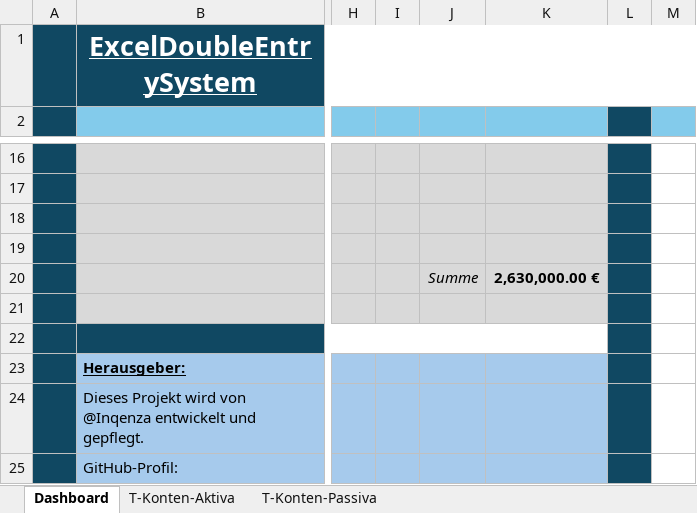
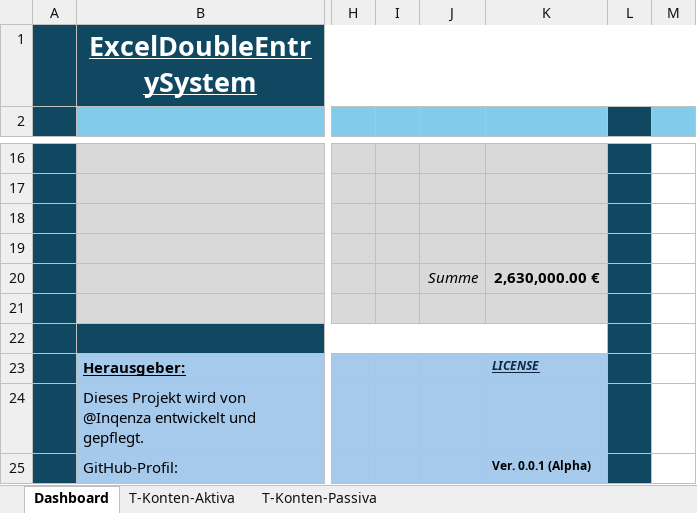
Before and after one commit to Inqenza/ExcelDoubleEntrySystem, an Excel workbook: ExcelDoubleEntrySystem.xlsm, sheet Dashboard, drawn as a sheet; only a part is shown, gaps mark what is left out; values as stored, in another font and other column widths than the file's, no borders; charts and pictures and table styles not drawn; the diff names each change by its address in the sheet, - before the commit and + after, or states it on an @@ line.

```diff
--- a/ExcelDoubleEntrySystem.xlsm (sheet Dashboard)
+++ b/ExcelDoubleEntrySystem.xlsm (sheet Dashboard)
-K23: (empty)
+K23: LICENSE
-K25: (empty)
+K25: Ver. 0.0.1 (Alpha)
```
Also changed, not shown: charts or pictures, 35 other files.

::::

> What the exercise asks: Read through the lines above and collect those that contain the string "shown".

> Your response:
Before and after one commit to Inqenza/ExcelDoubleEntrySystem, an Excel workbook: ExcelDoubleEntrySystem.xlsm, sheet Dashboard, drawn as a sheet; only a part is shown, gaps mark what is left out; values as stored, in another font and other column widths than the file's, no borders; charts and pictures and table styles not drawn; the diff names each change by its address in the sheet, - before the commit and + after, or states it on an @@ line.
Also changed, not shown: charts or pictures, 35 other files.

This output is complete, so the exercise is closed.